What the task requires:
Since only the total matters, count the lines of these entries containing the word "aplicação" and write that total alone.

Provided data:
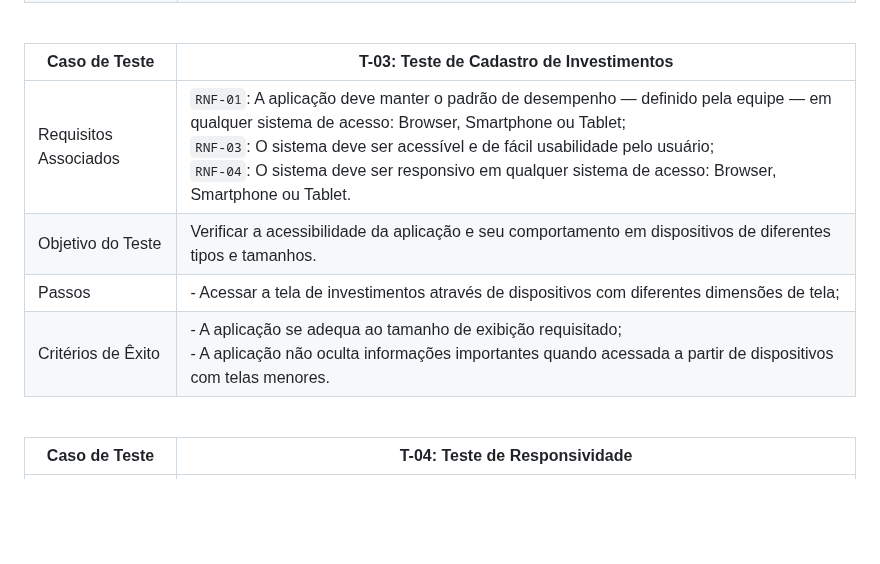
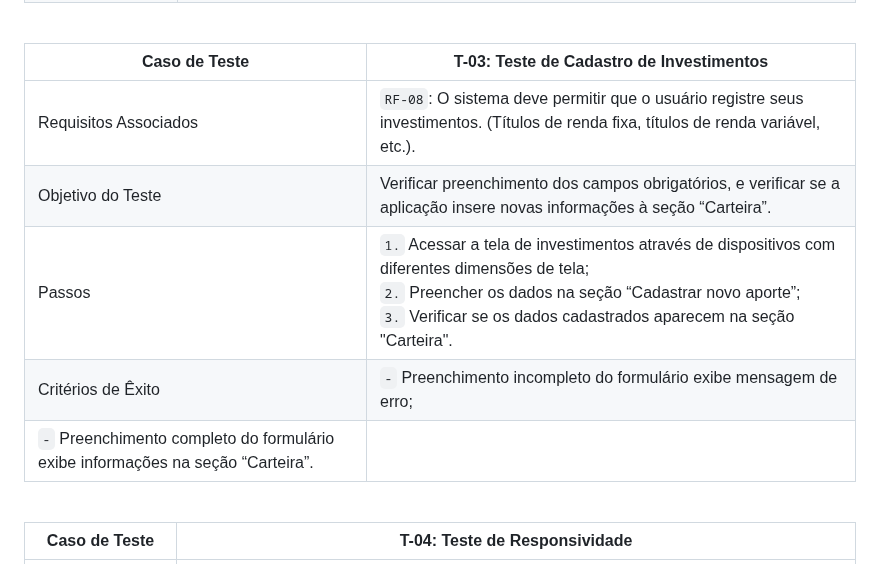
Before and after one commit to ICEI-PUC-Minas-PMV-ADS/pmv-ads-2023-1-e1-proj-web-t3-pmv-ads-2023-1-e1-proj-web-t3-g1, a Markdown page: docs/08-Plano de Testes de Software.md, the part around the change. GitHub-like rendering; blank space fills up the shorter version.

```diff
--- a/docs/08-Plano de Testes de Software.md
+++ b/docs/08-Plano de Testes de Software.md
@@ -28,10 +28,11 @@ Os testes funcionais a serem realizados na aplicação estão descritos a seguir
 
 | Caso de Teste | **T-03: Teste de Cadastro de Investimentos**  |
 |---|---|
-| Requisitos Associados | `RNF-01`: A aplicação deve manter o padrão de desempenho — definido pela equipe — em qualquer sistema de acesso: Browser, Smartphone ou Tablet; <br> `RNF-03`:  O sistema deve ser acessível e de fácil usabilidade pelo usuário; <br> `RNF-04`: O sistema deve ser responsivo em qualquer sistema de acesso: Browser, Smartphone ou Tablet. |
-| Objetivo do Teste | Verificar a acessibilidade da aplicação e seu comportamento em dispositivos de diferentes tipos e tamanhos. |
-| Passos | - Acessar a tela de investimentos através de dispositivos com diferentes dimensões de tela; |
-| Critérios de Êxito | - A aplicação se adequa ao tamanho de exibição requisitado; <br> - A aplicação não oculta informações importantes quando acessada a partir de dispositivos com telas menores. |
+| Requisitos Associados | `RF-08`: O sistema deve permitir que o usuário registre seus investimentos. (Títulos de renda fixa, títulos de renda variável, etc.). |
+| Objetivo do Teste | Verificar preenchimento dos campos obrigatórios, e verificar se a aplicação insere novas informações à seção “Carteira”. |
+| Passos | `1.` Acessar a tela de investimentos através de dispositivos com diferentes dimensões de tela; <br> `2.` Preencher os dados na seção “Cadastrar novo aporte”; <br> `3.` Verificar se os dados cadastrados aparecem na seção "Carteira". |
+| Critérios de Êxito | `-` Preenchimento incompleto do formulário exibe mensagem de erro; <br>
+ `-` Preenchimento completo do formulário exibe informações na seção “Carteira”. |
 <br>
 
 
```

Task result:
5